Three stories in the key of: With Sons Like These
Last week, The New York Times reported that Trump had ordered his staff to grant a security clearance to his son-in-law, Jared Kushner, despite objections from senior advisers.
The US president has the legal authority to grant security clearances to anyone he chooses, but the episode has raised fresh questions about whether the president's decision to empower Kushner on a host of sensitive briefs – in particular, relations with Saudi Arabia and broader Middle East peace efforts – threatens US national security.
But Trump isn't the only world leader whose kids (or kids-in-law) are creating headaches.
Here are three more examples:
In Turkey, strongman President Recep Tayyip Erdogan last year appointed his 40-year-old son-in-law Berat Albeyrak to oversee the treasury and finance ministry of the Middle East's largest economy. Like Kushner, Albeyrak has a background in business but is a policy newbie. Observers worry that he isn't prepared to push back against his father-in-law's demands to keep cheap credit and lots of cash flowing into the economy ahead of local elections later this month. That policy has stoked inflation and hobbled the currency as international investors lose confidence in Turkey.
In Brazil, right-wing firebrand Jair Bolsonaro won the presidency in part because he promised to clean up corruption. But barely two months into his term, Bolsonaro's eldest son Flávio is under federal investigation for money-laundering. It seems that young Flávio, a senator from the state of Rio de Janeiro, has transferred suspiciously large sums of money to his personal driver and made questionable purchases of luxury apartments.
In Equatorial Guinea, Teodoro Obiang Nguema, son of the oil-rich country's president, lives a life of excess, which you can follow – along with 115 thousand other people – on his Instagram account. But "Teodorin," as he's known, has also repeatedly been forced to surrender property to foreign corruption investigators.
Several years back, he reached a $30 million settlement with the US Justice Department over misappropriation of public funds that forced him to give up a mansion and a Ferrari. (He did manage to avoid handing over a prized crystal glove worn by Michael Jackson.) Last year, Brazil seized $16 million in cash and watches from his entourage. Just a few weeks ago, Swiss authorities closed a 2016 money laundering probe with a settlement that requires Teodorin to sell two dozen of exotic cars to fund social programs in his home country.
Political leaders often see family members as among the few they can trust.

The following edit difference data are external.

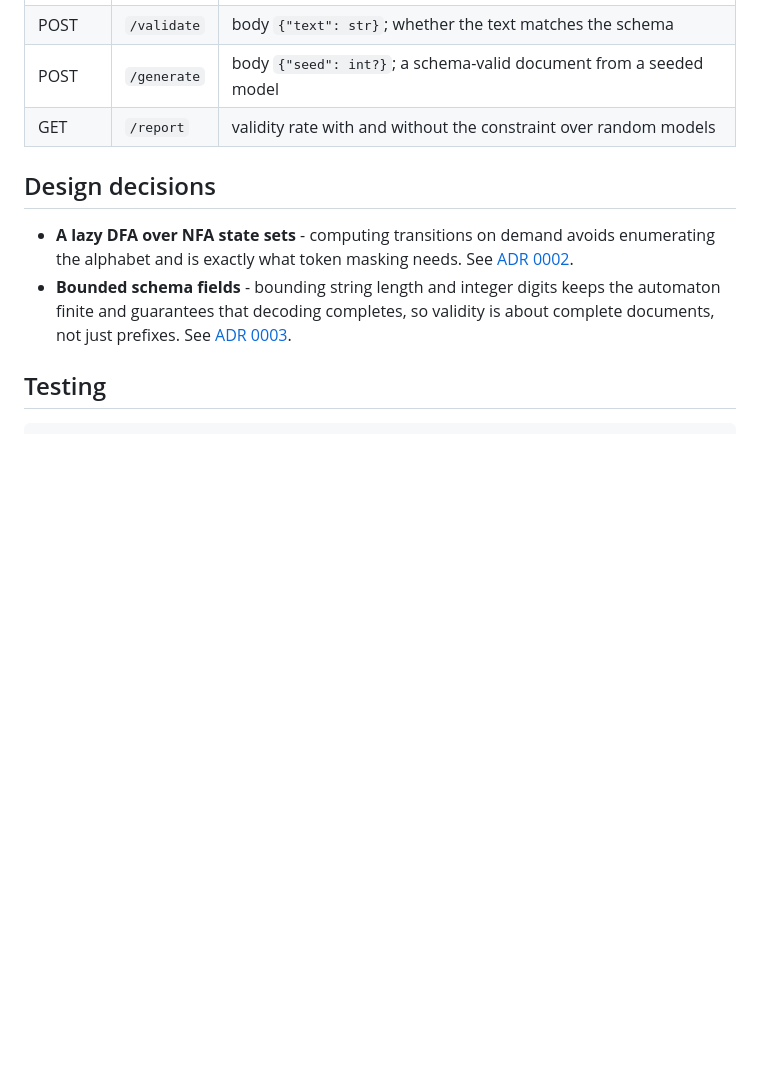
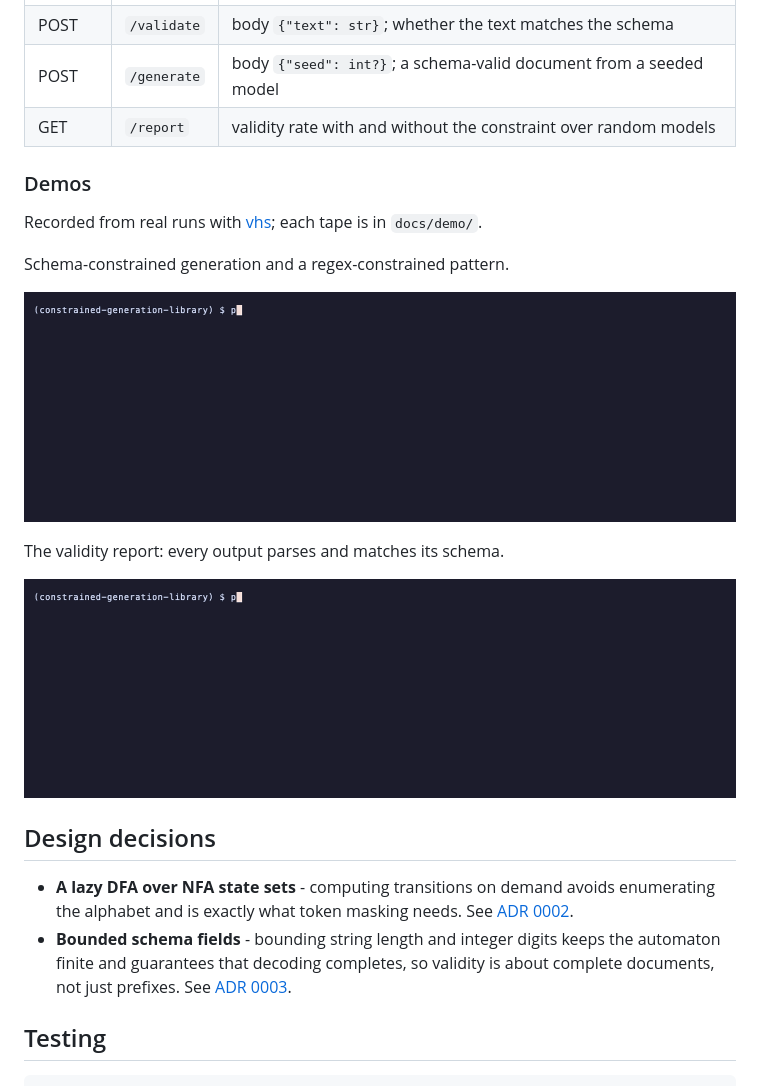
Before and after one commit to adeoluo/constrained-generation-library, a Markdown page: README.md, the part around the change. Drawn GitHub-style; pictures changed too: docs/demo/generate.gif (added), docs/demo/report.gif (added); blank space fills up the shorter version.

Commit message:
docs: recorded demos of more commands, with their vhs tapes (#1)

```diff
--- a/README.md
+++ b/README.md
@@ -180,6 +180,22 @@ routing logic is a pure function, tested without a socket.
 | POST | `/generate` | body `{"seed": int?}`; a schema-valid document from a seeded model |
 | GET | `/report` | validity rate with and without the constraint over random models |
 
+### Demos
+
+Recorded from real runs with [vhs](https://github.com/charmbracelet/vhs); each tape is in `docs/demo/`.
+
+Schema-constrained generation and a regex-constrained pattern.
+
+<p align="center">
+  <img src="docs/demo/generate.gif" alt="Schema-constrained generation and a regex-constrained pattern" width="860">
+</p>
+
+The validity report: every output parses and matches its schema.
+
+<p align="center">
+  <img src="docs/demo/report.gif" alt="The validity report: every output parses and matches its schema" width="860">
+</p>
+
 ## Design decisions
 
 - **A lazy DFA over NFA state sets** - computing transitions on demand avoids enumerating the
```
Also changed, not shown: 2 other files.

But whether the problem is inexperience, incompetence, or greed, sons sometimes burden their fathers with bad news.